Start of PROVIDED INFORMATION

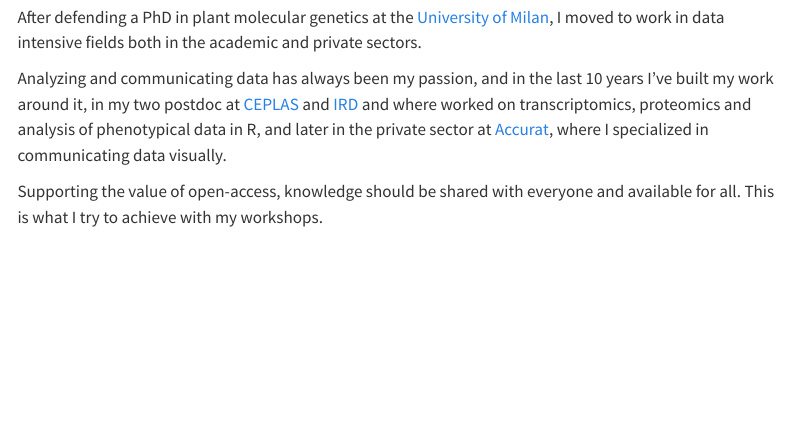
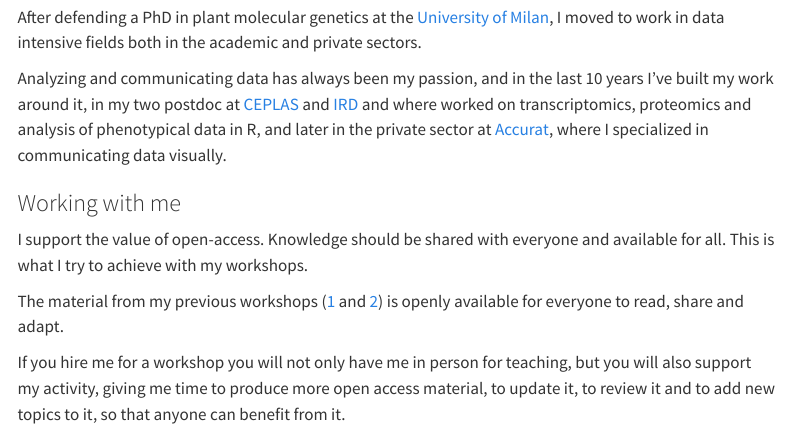
Before and after one commit to othomantegazza/dataviz-workshop, a Quarto document (index.qmd): the page in a window 1100 px wide, from 4790 px down. Rendered offline with R 4.5, knitr and Pandoc in place of Quarto, with nearby package versions; menus at the side of the page are left out.

Commit message:
add open access statement

```diff
--- a/index.qmd
+++ b/index.qmd
@@ -176,4 +176,10 @@ After defending a PhD in plant molecular genetics at the [University of Milan](h
 
 Analyzing and communicating data has always been my passion, and in the last 10 years I've built my work around it, in my two postdoc at [CEPLAS](https://www.ceplas.eu/en/home/) and [IRD](https://www.ird.fr/) and where worked on transcriptomics, proteomics and analysis of phenotypical data in R, and later in the private sector at [Accurat](https://accurat.it/), where I specialized in communicating data visually.
 
-Supporting the value of open-access, knowledge should be shared with everyone and available for all. This is what I try to achieve with my workshops.
+### Working with me
+
+I support the value of open-access. Knowledge should be shared with everyone and available for all. This is what I try to achieve with my workshops.
+
+The material from my previous workshops ([1](https://github.com/othomantegazza/eda-class) and [2](https://othomantegazza.github.io/mawazo-summer-school/)) is openly available for everyone to read, share and adapt.
+
+If you hire me for a workshop you will not only have me in person for teaching, but you will also support my activity, giving me time to produce more open access material, to update it, to review it and to add new topics to it, so that anyone can benefit from it.
```
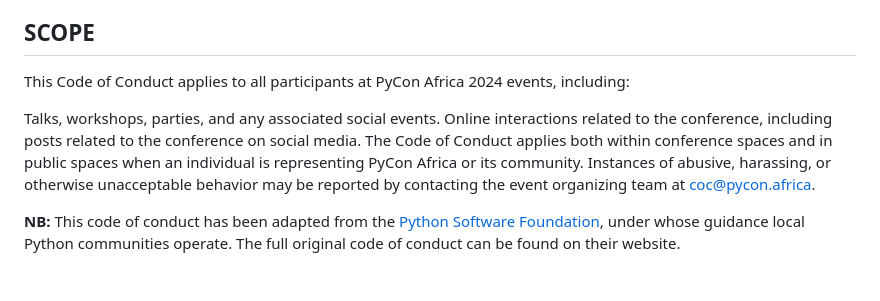
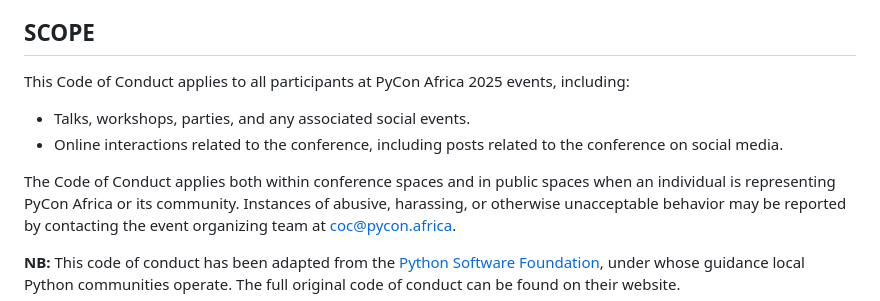
Before and after one commit to PyConZA/pyconza2025, a Markdown page: md_content/page_code_of_conduct.md, the part around the change. GitHub-like rendering; blank space fills up the shorter version.

Commit message:
some coc typos

```diff
--- a/md_content/page_code_of_conduct.md
+++ b/md_content/page_code_of_conduct.md
@@ -43,10 +43,11 @@ Participants asked to stop any inappropriate behavior are expected to comply imm
 
 ## SCOPE
 
-This Code of Conduct applies to all participants at PyCon Africa 2024 events, including:
+This Code of Conduct applies to all participants at PyCon Africa 2025 events, including:
 
-Talks, workshops, parties, and any associated social events.
-Online interactions related to the conference, including posts related to the conference on social media.
+- Talks, workshops, parties, and any associated social events.
+- Online interactions related to the conference, including posts related to the conference on social media.
+
 The Code of Conduct applies both within conference spaces and in public spaces when an individual is representing PyCon Africa or its community. Instances of abusive, harassing, or otherwise unacceptable behavior may be reported by contacting the event organizing team at coc@pycon.africa.
 
 **NB:** This code of conduct has been adapted from the [Python Software Foundation](https://www.python.org/psf/), under whose guidance local Python communities operate. The full original code of conduct can be found on their website.
```
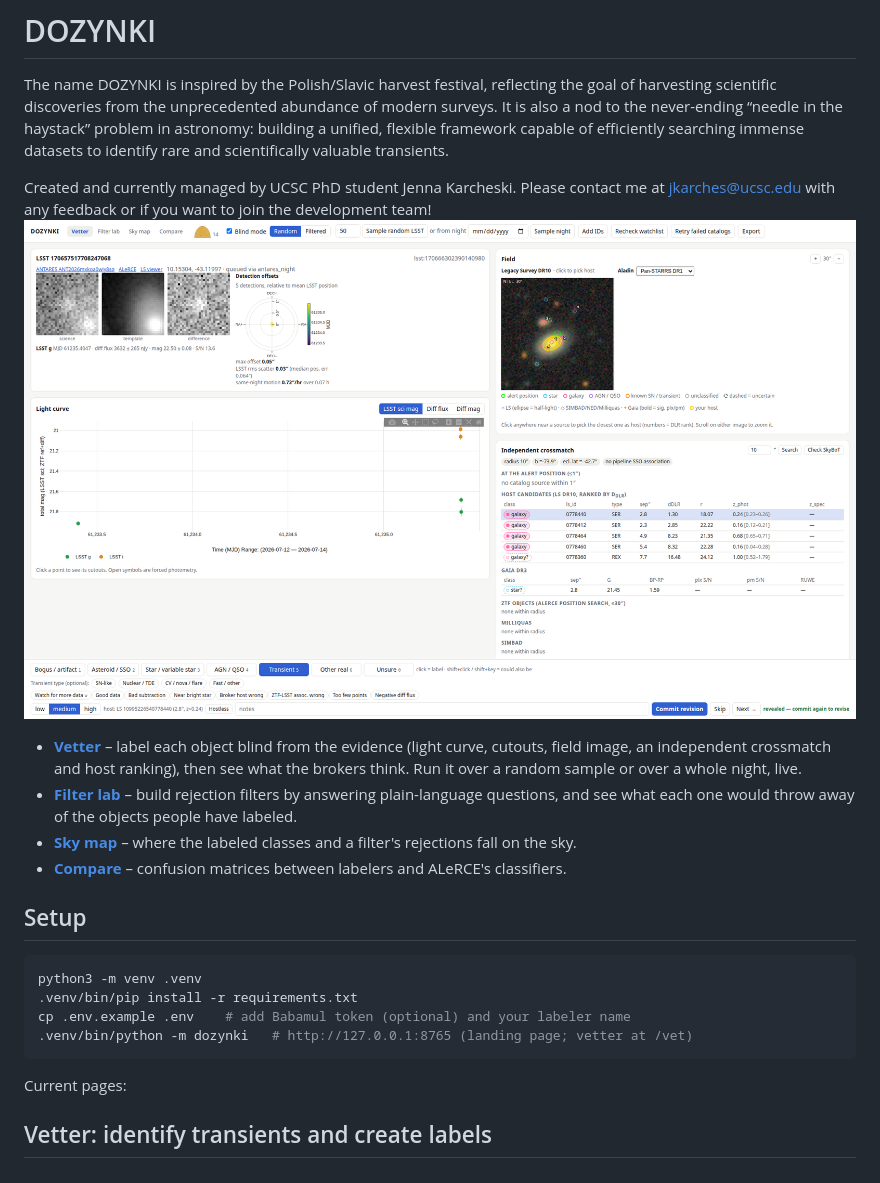
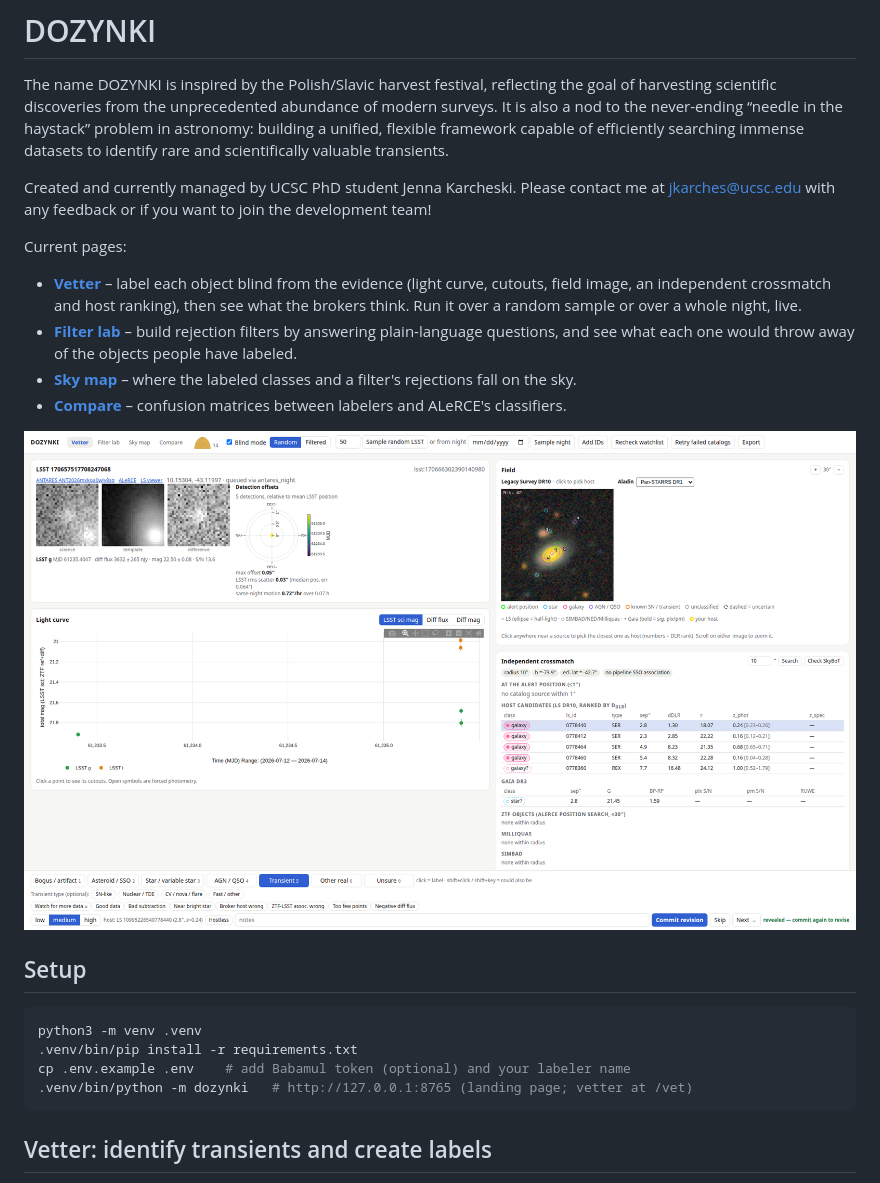
Before and after one commit to jkarcheski/dozynki, a Markdown page: README.md, the part around the change. GitHub-like rendering.

````diff
--- a/README.md
+++ b/README.md
@@ -2,8 +2,8 @@
 The name DOZYNKI is inspired by the Polish/Slavic harvest festival, reflecting the goal of harvesting scientific discoveries from the unprecedented abundance of modern surveys. It is also a nod to the never-ending “needle in the haystack” problem in astronomy: building a unified, flexible framework capable of efficiently searching immense datasets to identify rare and scientifically valuable transients.
 
 Created and currently managed by UCSC PhD student Jenna Karcheski. Please contact me at jkarches@ucsc.edu with any feedback or if you want to join the development team!
-![The vetter on AT 2026udg, a transient on a galaxy, after its blind label](docs/images/vetter-transient.png)
 
+Current pages:
 - **[Vetter](#vetter-identify-transients-and-create-labels)** – label each object blind from the evidence
   (light curve, cutouts, field image, an independent crossmatch and host ranking), then see what the brokers
   think. Run it over a random sample or over a whole night, live.
@@ -13,6 +13,8 @@ Created and currently managed by UCSC PhD student Jenna Karcheski. Please contac
 - **[Compare](#compare-labels-against-brokers-and-each-other)** – confusion matrices between labelers and
   ALeRCE's classifiers.
 
+![The vetter on AT 2026udg, a transient on a galaxy, after its blind label](docs/images/vetter-transient.png)
+
 ## Setup
 
 ```bash
@@ -21,7 +23,6 @@ python3 -m venv .venv
 cp .env.example .env    # add Babamul token (optional) and your labeler name
 .venv/bin/python -m dozynki   # http://127.0.0.1:8765 (landing page; vetter at /vet)
 ```
-Current pages:
 ## Vetter: identify transients and create labels
 
 1. **Sample** – "Sample random LSST" draws a uniform random set of ANTARES loci
````
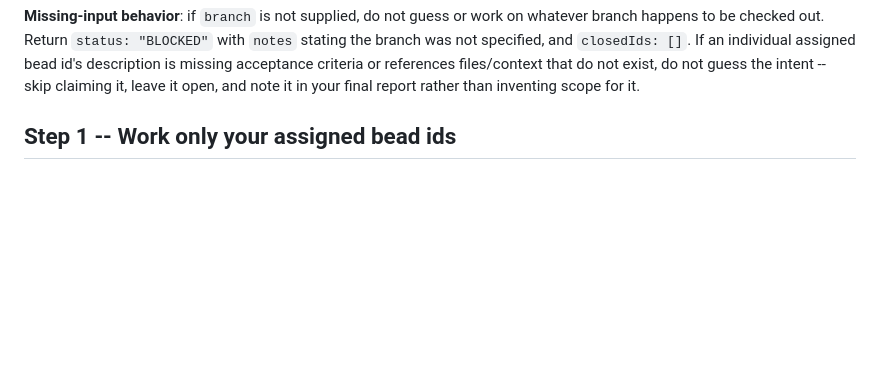
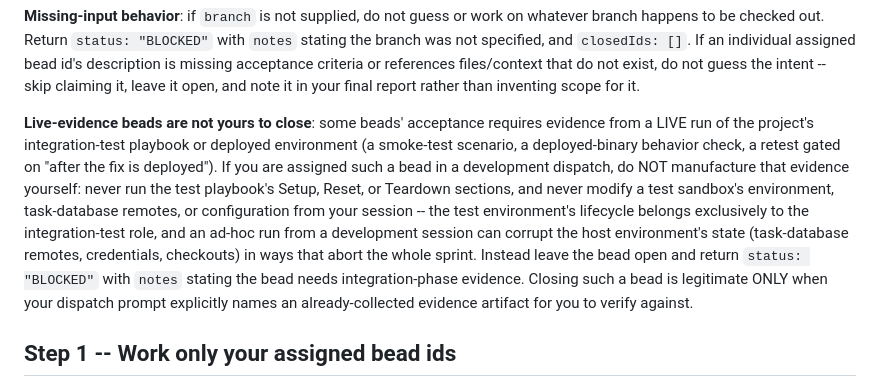
Before and after one commit to Apra-Labs/apra-pm, a Markdown page: agents/doer.md, the part around the change. Drawn GitHub-style; blank space fills up the shorter version.

Commit message:
fix(doer): live-evidence beads report BLOCKED; test-environment lifecycle belongs to the integration-test role (#34)
Co-authored-by: Azure Pipeline <azure-pipeline@test.com>

```diff
--- a/agents/doer.md
+++ b/agents/doer.md
@@ -42,6 +42,20 @@ branch was not specified, and `closedIds: []`. If an individual assigned bead id
 is missing acceptance criteria or references files/context that do not exist, do not guess
 the intent -- skip claiming it, leave it open, and note it in your final report rather than
 inventing scope for it.
+
+**Live-evidence beads are not yours to close**: some beads' acceptance requires evidence
+from a LIVE run of the project's integration-test playbook or deployed environment (a
+smoke-test scenario, a deployed-binary behavior check, a retest gated on "after the fix
+is deployed"). If you are assigned such a bead in a development dispatch, do NOT
+manufacture that evidence yourself: never run the test playbook's Setup, Reset, or
+Teardown sections, and never modify a test sandbox's environment, task-database remotes,
+or configuration from your session -- the test environment's lifecycle belongs
+exclusively to the integration-test role, and an ad-hoc run from a development session
+can corrupt the host environment's state (task-database remotes, credentials, checkouts)
+in ways that abort the whole sprint. Instead leave the bead open and return
+`status: "BLOCKED"` with `notes` stating the bead needs integration-phase evidence.
+Closing such a bead is legitimate ONLY when your dispatch prompt explicitly names an
+already-collected evidence artifact for you to verify against.
 
 ## Step 1 -- Work only your assigned bead ids
 
```
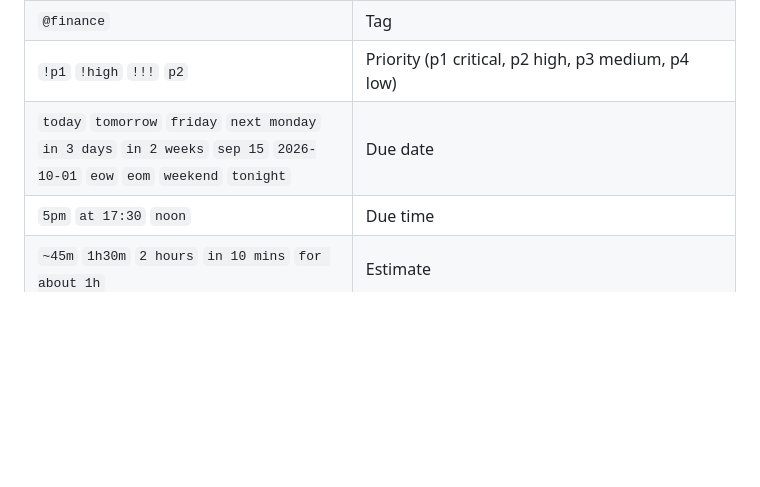
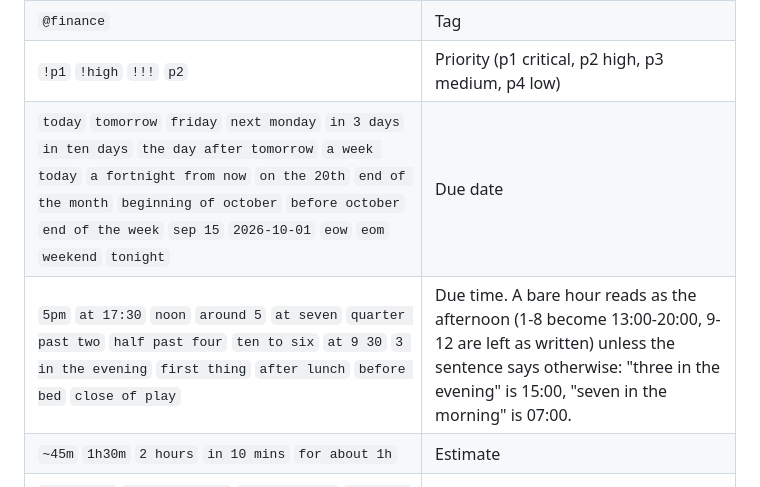
Before and after one commit to ansoncodes/ordo, a Markdown page: README.md, the part around one of its changes. Rendered like a GitHub page; blank space fills up the shorter version.

```diff
--- a/README.md
+++ b/README.md
@@ -34,8 +34,8 @@ That opens `http://localhost:3000` in your browser with a demo workspace you can
 | `#Work`, `#Home Renovation` | Project (created if it does not exist; multi-word names match existing projects) |
 | `@finance` | Tag |
 | `!p1` `!high` `!!!` `p2` | Priority (p1 critical, p2 high, p3 medium, p4 low) |
-| `today` `tomorrow` `friday` `next monday` `in 3 days` `in 2 weeks` `sep 15` `2026-10-01` `eow` `eom` `weekend` `tonight` | Due date |
-| `5pm` `at 17:30` `noon` | Due time |
+| `today` `tomorrow` `friday` `next monday` `in 3 days` `in ten days` `the day after tomorrow` `a week today` `a fortnight from now` `on the 20th` `end of the month` `beginning of october` `before october` `end of the week` `sep 15` `2026-10-01` `eow` `eom` `weekend` `tonight` | Due date |
+| `5pm` `at 17:30` `noon` `around 5` `at seven` `quarter past two` `half past four` `ten to six` `at 9 30` `3 in the evening` `first thing` `after lunch` `before bed` `close of play` | Due time. A bare hour reads as the afternoon (1-8 become 13:00-20:00, 9-12 are left as written) unless the sentence says otherwise: "three in the evening" is 15:00, "seven in the morning" is 07:00. |
 | `~45m` `1h30m` `2 hours` `in 10 mins` `for about 1h` | Estimate |
 | `every day` `every weekday` `every friday` `every 2 weeks` `monthly` `yearly` | Recurrence |
 | `^tomorrow` `^next monday` | Planned-for date (when you will work on it), separate from the deadline |
```
Also changed, not shown: other parts of README.md (+47 -0 lines).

End of PROVIDED INFORMATION

(WORK REQUEST)
Filter the entries by the string "including" and copy each matching line.

(RESPONSE BOX)
-This Code of Conduct applies to all participants at PyCon Africa 2024 events, including:
+This Code of Conduct applies to all participants at PyCon Africa 2025 events, including:
-Online interactions related to the conference, including posts related to the conference on social media.
+- Online interactions related to the conference, including posts related to the conference on social media.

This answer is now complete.